In the 2040s, the platinum market is projected to move into a widening deficit because of declining primary and secondary supply and increasing demand from the hydrogen sector. The risk is that the development of the hydrogen economy is slower than predicted or that alternative technologies that do not use platinum win out, which results in lower demand than the market extrapolation. (Also see graphic.)
From 2014 to 2050, when hydrogen demand is expected to rise by 2.2-million ounces, primary and secondary supply is set to fall by 1.7-million ounces. So even if hydrogen market demand were lower, the platinum market could still be in deficit, owing to the decline in production. As we head towards 2050, many of today's mines will be exhausted, with implications for the associated processing infrastructure and jobs. Might the remaining mines continue to have long tails of production? And could they justify their processing overheads? Will tomorrow's mines be fully mechanized and achieve net-zero emissions?
JEWELLERY DEMAND IN CHINA
Moving to another continent now, in China, population trends have a particular impact on platinum jewellery demand. While China remains the largest market for platinum jewellery, the demographic pressures of a shrinking population and fewer marriages weighs on its consumption of platinum.
Bucking this trend will require a huge marketing effort with significant shift in focus, and initiatives that align with the changing demographic landscape. For example, it is a tradition in Japan for men at retirement to buy thank-you gifts for their wives.
"Could this potential new market represent an opportunity to regain some of the lost ground in wedding demand? One thing's for certain, we cannot assume that it's business as usual for platinum jewellery, by the time we reach 2050," said Forrest.
HIGH LEVELS OF GOVERNMENT DEBT
In addition to demographic pressures, a significant trend over the next two decades is a major headwind for global GDP growth from the high level of public and corporate debt. The high debt to GDP ratio has been shown to retard economic growth and governments have now borrowed more money than at any point in history, a debt-to-GDP ratio of 90% has been identified as the level at which the burden slows economic growth.

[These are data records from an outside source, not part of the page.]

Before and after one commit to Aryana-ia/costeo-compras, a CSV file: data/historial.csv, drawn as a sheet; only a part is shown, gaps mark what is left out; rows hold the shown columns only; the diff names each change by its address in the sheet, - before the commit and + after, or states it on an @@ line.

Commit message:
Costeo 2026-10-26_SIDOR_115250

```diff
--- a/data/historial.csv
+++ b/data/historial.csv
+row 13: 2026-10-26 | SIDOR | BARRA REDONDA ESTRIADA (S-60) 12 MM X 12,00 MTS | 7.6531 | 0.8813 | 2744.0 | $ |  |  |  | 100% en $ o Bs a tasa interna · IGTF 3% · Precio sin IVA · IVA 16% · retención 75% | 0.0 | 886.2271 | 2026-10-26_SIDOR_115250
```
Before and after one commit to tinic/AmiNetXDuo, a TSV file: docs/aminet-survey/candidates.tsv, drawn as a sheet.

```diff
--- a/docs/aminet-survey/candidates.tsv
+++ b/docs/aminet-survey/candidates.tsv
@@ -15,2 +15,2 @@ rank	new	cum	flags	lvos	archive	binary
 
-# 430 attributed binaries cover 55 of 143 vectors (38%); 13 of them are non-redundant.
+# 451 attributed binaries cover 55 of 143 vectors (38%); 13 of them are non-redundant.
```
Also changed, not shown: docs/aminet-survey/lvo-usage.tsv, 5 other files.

Continuing with some of these contributing factors to rising debt, limiting global warming to 1.5 oC, implies significant economic cost from major changes to industry and agriculture. To limit global warming to 1.5 oC relative to pre-industrial times, the world on average must be net carbon neutral by 2050. Thus, a net-zero policy is non-negotiable, and must be implemented, regardless of cost and despite the impact on GDP.
Russia and the northern limb in South Africa predominantly make up tomorrow's supply base, given the high palladium content of their ore. Russia is set to become the largest producer of all PGMs by 2050. Supply will become inelastic to price because nickel pays the bills.
There is a possibility that shallow Zimbabwe supply could replace depleting mature South African supply. The regional distribution of supply in South Africa is likely to change with a much greater emphasis on the northern limb. What is the potential of what is left? How much do we need to pay for it? In other words, what is the PGMs incentive price?
Vehicle production peaks between now and 2050, as city streets become overcrowded, and personal vehicles are phased out. If combustion engines are outlawed, they could be a recycling peak as governments force combustion powered engines into early retirement.
Global PGMs recycling is forecast to peak at about 8.3-million ounces in 2038, coinciding with a predicted peak in autocatalyst recycling, which then provides about 88% of secondary supply.
As electric vehicles take up an increasing share of the market, a tipping point is reached in 2038 at which several end-of-life diesel and gasoline vehicles start to decline, as does the recovered PGMs volume from spent autocatalysts.